The output should be all lines of the entries below in which the word "export" occurs.

==*==

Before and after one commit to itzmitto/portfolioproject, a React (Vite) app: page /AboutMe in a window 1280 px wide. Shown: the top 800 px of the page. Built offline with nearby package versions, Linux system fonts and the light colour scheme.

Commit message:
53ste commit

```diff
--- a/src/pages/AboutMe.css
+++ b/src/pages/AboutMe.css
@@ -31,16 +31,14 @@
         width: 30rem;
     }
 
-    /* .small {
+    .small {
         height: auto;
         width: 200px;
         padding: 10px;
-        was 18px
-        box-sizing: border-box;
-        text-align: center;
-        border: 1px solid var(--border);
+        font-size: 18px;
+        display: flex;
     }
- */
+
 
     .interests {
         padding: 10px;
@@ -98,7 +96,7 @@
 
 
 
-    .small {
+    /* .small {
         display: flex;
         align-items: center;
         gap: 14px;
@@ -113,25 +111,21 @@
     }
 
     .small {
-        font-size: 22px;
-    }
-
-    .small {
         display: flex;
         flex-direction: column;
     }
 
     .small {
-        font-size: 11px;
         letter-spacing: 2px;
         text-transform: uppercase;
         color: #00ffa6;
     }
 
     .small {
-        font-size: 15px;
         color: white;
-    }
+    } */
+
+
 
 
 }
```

==*==

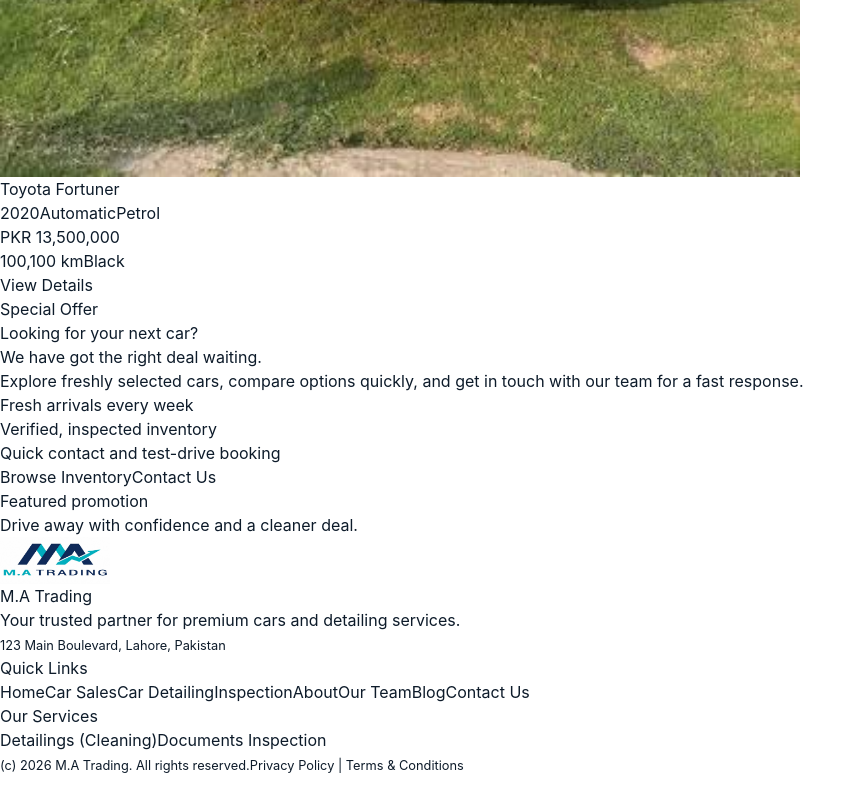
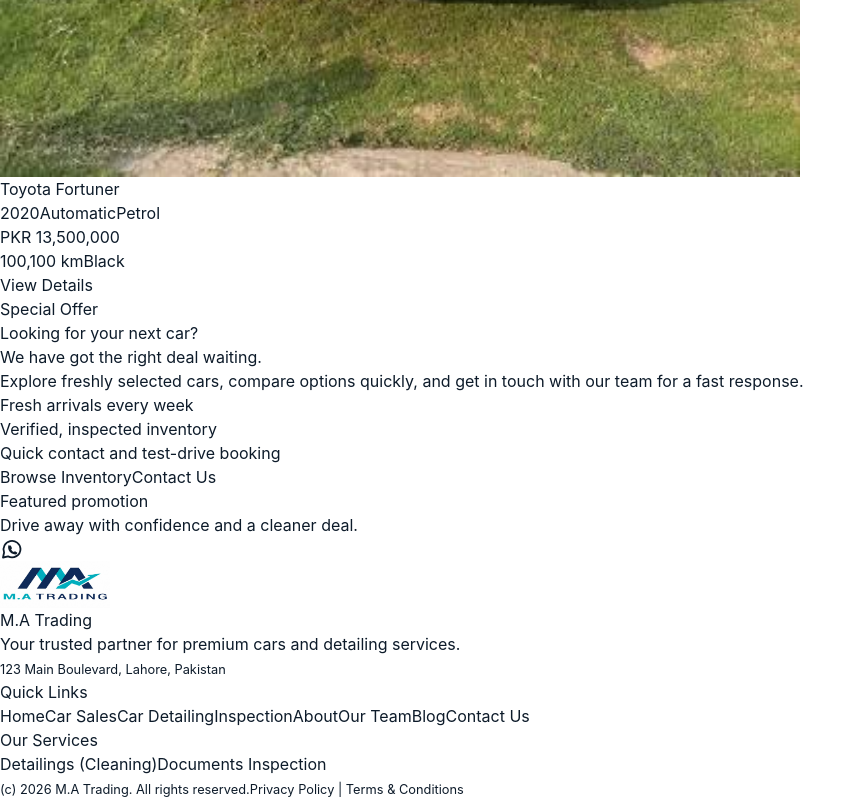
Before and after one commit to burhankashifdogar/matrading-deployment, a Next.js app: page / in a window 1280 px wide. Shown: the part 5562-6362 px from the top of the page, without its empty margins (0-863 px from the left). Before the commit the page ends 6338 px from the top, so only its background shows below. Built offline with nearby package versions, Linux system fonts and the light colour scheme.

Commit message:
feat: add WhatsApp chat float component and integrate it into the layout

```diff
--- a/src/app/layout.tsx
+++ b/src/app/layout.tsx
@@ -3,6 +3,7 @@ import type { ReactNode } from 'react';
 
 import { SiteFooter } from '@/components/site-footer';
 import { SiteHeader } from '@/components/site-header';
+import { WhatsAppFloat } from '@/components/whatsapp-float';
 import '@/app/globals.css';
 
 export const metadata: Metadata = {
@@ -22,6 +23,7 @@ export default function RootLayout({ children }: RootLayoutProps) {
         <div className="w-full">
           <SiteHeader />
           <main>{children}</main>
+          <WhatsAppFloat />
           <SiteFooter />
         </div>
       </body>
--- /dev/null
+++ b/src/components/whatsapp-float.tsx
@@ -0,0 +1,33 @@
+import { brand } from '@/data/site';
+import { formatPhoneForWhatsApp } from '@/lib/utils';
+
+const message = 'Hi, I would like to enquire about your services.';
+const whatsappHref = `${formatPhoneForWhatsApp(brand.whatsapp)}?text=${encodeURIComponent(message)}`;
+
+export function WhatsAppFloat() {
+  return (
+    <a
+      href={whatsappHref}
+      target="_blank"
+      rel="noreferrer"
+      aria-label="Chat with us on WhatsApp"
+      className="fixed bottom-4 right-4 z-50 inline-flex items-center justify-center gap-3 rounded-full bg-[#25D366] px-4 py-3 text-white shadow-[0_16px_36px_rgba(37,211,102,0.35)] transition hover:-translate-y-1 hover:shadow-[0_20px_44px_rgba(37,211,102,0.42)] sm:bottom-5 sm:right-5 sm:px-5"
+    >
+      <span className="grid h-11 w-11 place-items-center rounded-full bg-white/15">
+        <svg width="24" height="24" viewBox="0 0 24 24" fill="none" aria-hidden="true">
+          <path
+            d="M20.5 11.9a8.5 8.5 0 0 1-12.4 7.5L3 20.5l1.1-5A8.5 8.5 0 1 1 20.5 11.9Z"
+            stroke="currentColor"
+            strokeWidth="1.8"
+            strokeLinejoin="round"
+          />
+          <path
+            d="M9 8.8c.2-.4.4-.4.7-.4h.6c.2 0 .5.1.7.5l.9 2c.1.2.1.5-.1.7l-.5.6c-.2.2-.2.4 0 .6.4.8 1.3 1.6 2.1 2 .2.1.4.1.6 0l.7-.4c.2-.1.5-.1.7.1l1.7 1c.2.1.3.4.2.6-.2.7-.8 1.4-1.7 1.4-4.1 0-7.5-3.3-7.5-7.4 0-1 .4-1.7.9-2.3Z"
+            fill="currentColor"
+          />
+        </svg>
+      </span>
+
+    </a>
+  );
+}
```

==*==

Result:
 export const metadata: Metadata = {
@@ -22,6 +23,7 @@ export default function RootLayout({ children }: RootLayoutProps) {
+export function WhatsAppFloat() {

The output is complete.